[Before and after images]

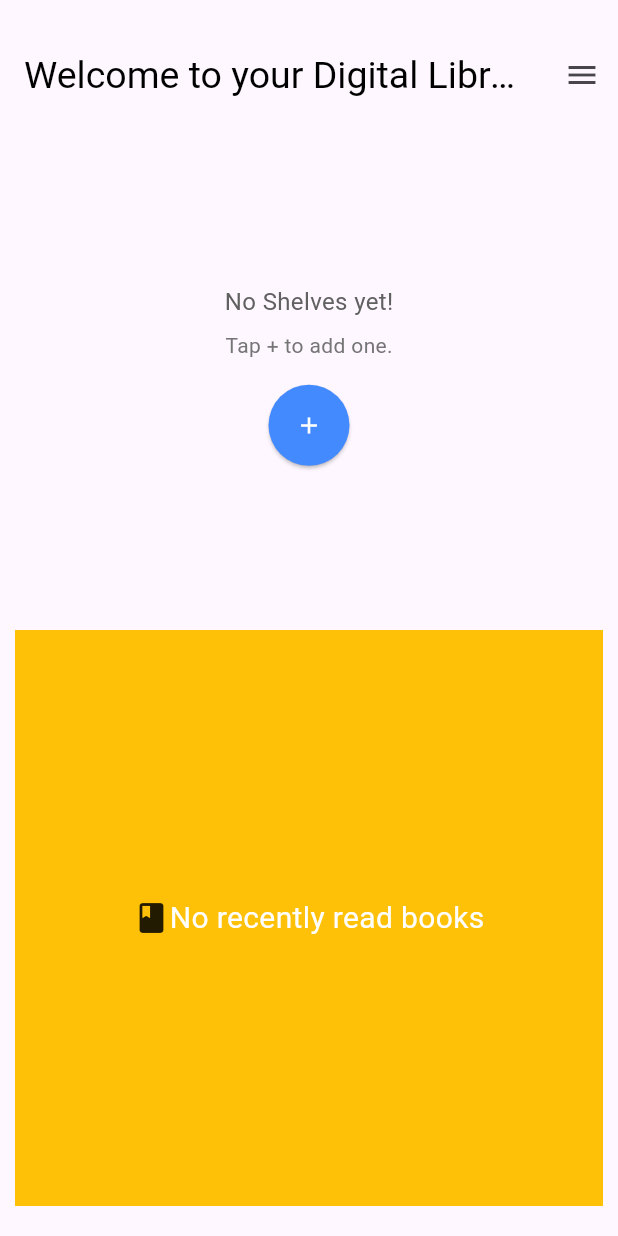
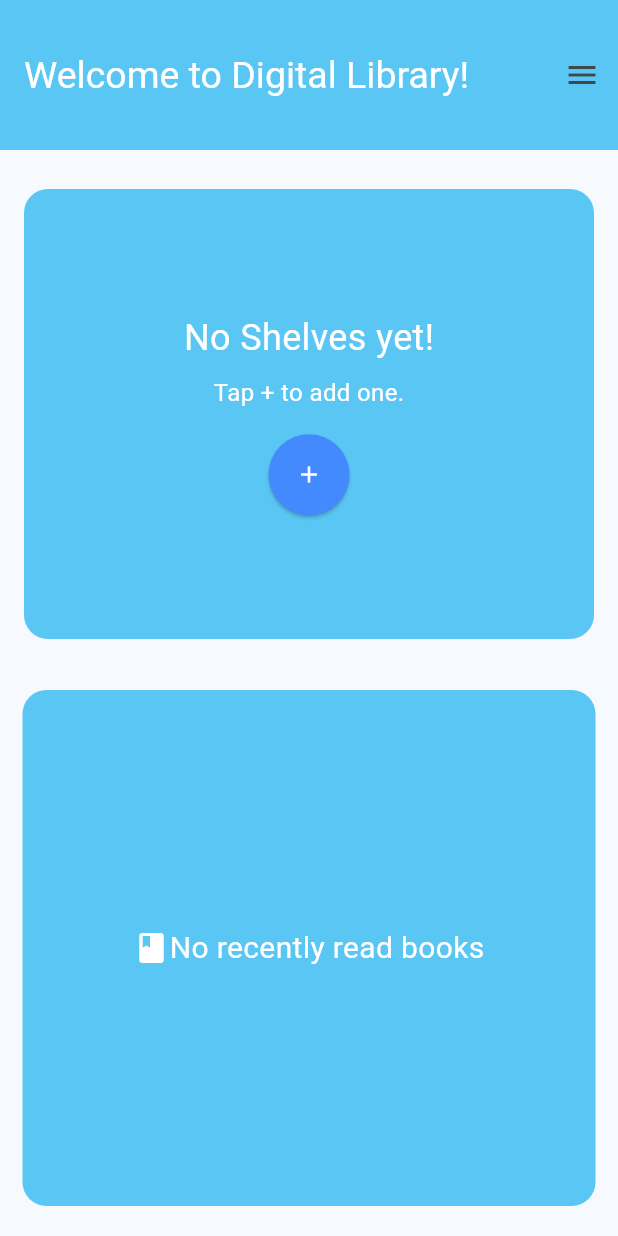
Before and after one commit to MiniProject25/digital_library, a Flutter app: the screen it shows after launch, on a phone screen of 412 x 824 dp. Run offline on Flutter 3.47's test engine with Material 3 defaults, Android fonts, the phone set to English and light mode, and no system bars; our stand-ins replace file_picker, sqflite; missing offline and left inert: syncfusion_flutter_pdfviewer; accounts and stored records are empty; Roboto replaces fonts that are missing (Lucida).

Commit message:
Updates: Fixing the ass UI (with W rizz)

```diff
--- a/lib/main.dart
+++ b/lib/main.dart
@@ -16,9 +16,29 @@ class MyApp extends StatelessWidget {
   @override
   Widget build(BuildContext context) {
     return MaterialApp(
-      theme: ThemeData.light(),
-      darkTheme: ThemeData.dark(),
-      themeMode: ThemeMode.light,
+      theme: ThemeData(
+        colorScheme: ColorScheme.fromSeed(
+          seedColor: Color.fromRGBO(90, 198, 244, 1),
+          brightness: Brightness.light,
+        ),
+        textTheme: TextTheme(
+          displayLarge: TextStyle(color: Colors.white),
+          displayMedium: TextStyle(color: Colors.white),
+          displaySmall: TextStyle(color: Colors.white),
+          headlineLarge: TextStyle(color: Colors.white),
+          headlineMedium: TextStyle(color: Colors.white),
+          headlineSmall: TextStyle(color: Colors.white),
+          bodyLarge: TextStyle(color: Colors.white70),
+          bodyMedium: TextStyle(color: Colors.white70),
+          bodySmall: TextStyle(color: Colors.white70),
+          titleLarge: TextStyle(color: Colors.white),
+          titleMedium: TextStyle(color: Colors.white),
+          titleSmall: TextStyle(color: Colors.white),
+          labelLarge: TextStyle(color: Colors.white),
+          labelMedium: TextStyle(color: Colors.white),
+          labelSmall: TextStyle(color: Colors.white),
+        ),
+      ),
       debugShowCheckedModeBanner: false,
       navigatorObservers: [routeObserver],
 
--- a/lib/screens/homeScreen.dart
+++ b/lib/screens/homeScreen.dart
@@ -100,14 +100,15 @@ class _homeScreenState extends State<homeScreen> with RouteAware {
     return Scaffold(
       /// App bar with a welcoming message
       appBar: AppBar(
-        title: Text("Welcome to your Digital Library!"),
-        backgroundColor: Color.fromARGB(0, 255, 16, 240),
+        title: Text("Welcome to Digital Library!"),
+        backgroundColor: Color.fromRGBO(90, 198, 244, 1),
         titleTextStyle: TextStyle(
-            color: const Color.fromARGB(255, 0, 0, 0),
+            color: const Color.fromARGB(255, 255, 255, 255),
             fontSize: 25,
             fontFamily: 'Lucida',
-            overflow: TextOverflow.ellipsis),
-        centerTitle: true,
+            overflow: TextOverflow.ellipsis,
+            backgroundColor: Color.fromRGBO(90, 198, 244, 1)),
+        centerTitle: false,
         toolbarHeight: 100,
       ),
 
@@ -140,7 +141,14 @@ class _homeScreenState extends State<homeScreen> with RouteAware {
       body: Column(
         children: [
           /// Horizontal list of shelves or message to create a shelf
-          SizedBox(
+          Padding(
+            padding: EdgeInsets.symmetric(horizontal: 16.0, vertical: 26),
+            child: Container(
+              decoration: BoxDecoration(
+                color: Color.fromRGBO(90, 198, 244, 1),
+                borderRadius: BorderRadius.circular(16.0),
+              ),
+              width: double.infinity,
               height: 300,
               child: shelves.isEmpty
                   ? Column(
@@ -149,16 +157,16 @@ class _homeScreenState extends State<homeScreen> with RouteAware {
                         Text(
                           "No Shelves yet!",
                           style: TextStyle(
-                          fontSize: 16,
-                          color: Colors.grey[700],
+                            fontSize: 24,
+                            color: Colors.white,
                           ),
                         ),
                         SizedBox(height: 8),
                         Text(
                           "Tap + to add one.",
                           style: TextStyle(
-                          fontSize: 14,
-                          color: Colors.grey[600],
+                            fontSize: 16,
+                            color: Colors.white,
                           ),
                         ),
                         SizedBox(height: 16),
@@ -227,15 +235,19 @@ class _homeScreenState extends State<homeScreen> with RouteAware {
                       },
                     ),
             ),
+          ),
 
-          const SizedBox(height: 20),
+          const SizedBox(height: 8),
 
           /// Vertical list of recently read books
           Expanded(
             child: Container(
+              decoration: BoxDecoration(
+                borderRadius: BorderRadius.circular(16.0),
+                color: Color.fromRGBO(90, 198, 244, 1),
+              ),
               width: MediaQuery.of(context).size.width,
-              color: Colors.amber,
-              margin: EdgeInsets.only(bottom: 20, left: 10, right: 10),
+              margin: EdgeInsets.only(bottom: 20, left: 15, right: 15),
               padding: EdgeInsets.symmetric(vertical: 10, horizontal: 10),
 
               /// Display message if list is empty
@@ -244,7 +256,7 @@ class _homeScreenState extends State<homeScreen> with RouteAware {
                       child: Row(
                       mainAxisAlignment: MainAxisAlignment.center,
                       children: [
-                        Icon(Icons.book),
+                        Icon(Icons.book, color: Colors.white,),
                         Text(
                           "No recently read books",
                           style: TextStyle(color: Colors.white, fontSize: 20),
```
Lines whose indentation alone changed are shown as unchanged.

◆ What you are asked to do:
Please write out all the entries above again exactly as they appear, skipping any images.

◆ Task result:
Before and after one commit to MiniProject25/digital_library, a Flutter app: the screen it shows after launch, on a phone screen of 412 x 824 dp. Run offline on Flutter 3.47's test engine with Material 3 defaults, Android fonts, the phone set to English and light mode, and no system bars; our stand-ins replace file_picker, sqflite; missing offline and left inert: syncfusion_flutter_pdfviewer; accounts and stored records are empty; Roboto replaces fonts that are missing (Lucida).

Commit message:
Updates: Fixing the ass UI (with W rizz)

```diff
--- a/lib/main.dart
+++ b/lib/main.dart
@@ -16,9 +16,29 @@ class MyApp extends StatelessWidget {
   @override
   Widget build(BuildContext context) {
     return MaterialApp(
-      theme: ThemeData.light(),
-      darkTheme: ThemeData.dark(),
-      themeMode: ThemeMode.light,
+      theme: ThemeData(
+        colorScheme: ColorScheme.fromSeed(
+          seedColor: Color.fromRGBO(90, 198, 244, 1),
+          brightness: Brightness.light,
+        ),
+        textTheme: TextTheme(
+          displayLarge: TextStyle(color: Colors.white),
+          displayMedium: TextStyle(color: Colors.white),
+          displaySmall: TextStyle(color: Colors.white),
+          headlineLarge: TextStyle(color: Colors.white),
+          headlineMedium: TextStyle(color: Colors.white),
+          headlineSmall: TextStyle(color: Colors.white),
+          bodyLarge: TextStyle(color: Colors.white70),
+          bodyMedium: TextStyle(color: Colors.white70),
+          bodySmall: TextStyle(color: Colors.white70),
+          titleLarge: TextStyle(color: Colors.white),
+          titleMedium: TextStyle(color: Colors.white),
+          titleSmall: TextStyle(color: Colors.white),
+          labelLarge: TextStyle(color: Colors.white),
+          labelMedium: TextStyle(color: Colors.white),
+          labelSmall: TextStyle(color: Colors.white),
+        ),
+      ),
       debugShowCheckedModeBanner: false,
       navigatorObservers: [routeObserver],
 
--- a/lib/screens/homeScreen.dart
+++ b/lib/screens/homeScreen.dart
@@ -100,14 +100,15 @@ class _homeScreenState extends State<homeScreen> with RouteAware {
     return Scaffold(
       /// App bar with a welcoming message
       appBar: AppBar(
-        title: Text("Welcome to your Digital Library!"),
-        backgroundColor: Color.fromARGB(0, 255, 16, 240),
+        title: Text("Welcome to Digital Library!"),
+        backgroundColor: Color.fromRGBO(90, 198, 244, 1),
         titleTextStyle: TextStyle(
-            color: const Color.fromARGB(255, 0, 0, 0),
+            color: const Color.fromARGB(255, 255, 255, 255),
             fontSize: 25,
             fontFamily: 'Lucida',
-            overflow: TextOverflow.ellipsis),
-        centerTitle: true,
+            overflow: TextOverflow.ellipsis,
+            backgroundColor: Color.fromRGBO(90, 198, 244, 1)),
+        centerTitle: false,
         toolbarHeight: 100,
       ),
 
@@ -140,7 +141,14 @@ class _homeScreenState extends State<homeScreen> with RouteAware {
       body: Column(
         children: [
           /// Horizontal list of shelves or message to create a shelf
-          SizedBox(
+          Padding(
+            padding: EdgeInsets.symmetric(horizontal: 16.0, vertical: 26),
+            child: Container(
+              decoration: BoxDecoration(
+                color: Color.fromRGBO(90, 198, 244, 1),
+                borderRadius: BorderRadius.circular(16.0),
+              ),
+              width: double.infinity,
               height: 300,
               child: shelves.isEmpty
                   ? Column(
@@ -149,16 +157,16 @@ class _homeScreenState extends State<homeScreen> with RouteAware {
                         Text(
                           "No Shelves yet!",
                           style: TextStyle(
-                          fontSize: 16,
-                          color: Colors.grey[700],
+                            fontSize: 24,
+                            color: Colors.white,
                           ),
                         ),
                         SizedBox(height: 8),
                         Text(
                           "Tap + to add one.",
                           style: TextStyle(
-                          fontSize: 14,
-                          color: Colors.grey[600],
+                            fontSize: 16,
+                            color: Colors.white,
                           ),
                         ),
                         SizedBox(height: 16),
@@ -227,15 +235,19 @@ class _homeScreenState extends State<homeScreen> with RouteAware {
                       },
                     ),
             ),
+          ),
 
-          const SizedBox(height: 20),
+          const SizedBox(height: 8),
 
           /// Vertical list of recently read books
           Expanded(
             child: Container(
+              decoration: BoxDecoration(
+                borderRadius: BorderRadius.circular(16.0),
+                color: Color.fromRGBO(90, 198, 244, 1),
+              ),
               width: MediaQuery.of(context).size.width,
-              color: Colors.amber,
-              margin: EdgeInsets.only(bottom: 20, left: 10, right: 10),
+              margin: EdgeInsets.only(bottom: 20, left: 15, right: 15),
               padding: EdgeInsets.symmetric(vertical: 10, horizontal: 10),
 
               /// Display message if list is empty
@@ -244,7 +256,7 @@ class _homeScreenState extends State<homeScreen> with RouteAware {
                       child: Row(
                       mainAxisAlignment: MainAxisAlignment.center,
                       children: [
-                        Icon(Icons.book),
+                        Icon(Icons.book, color: Colors.white,),
                         Text(
                           "No recently read books",
                           style: TextStyle(color: Colors.white, fontSize: 20),
```
Lines whose indentation alone changed are shown as unchanged.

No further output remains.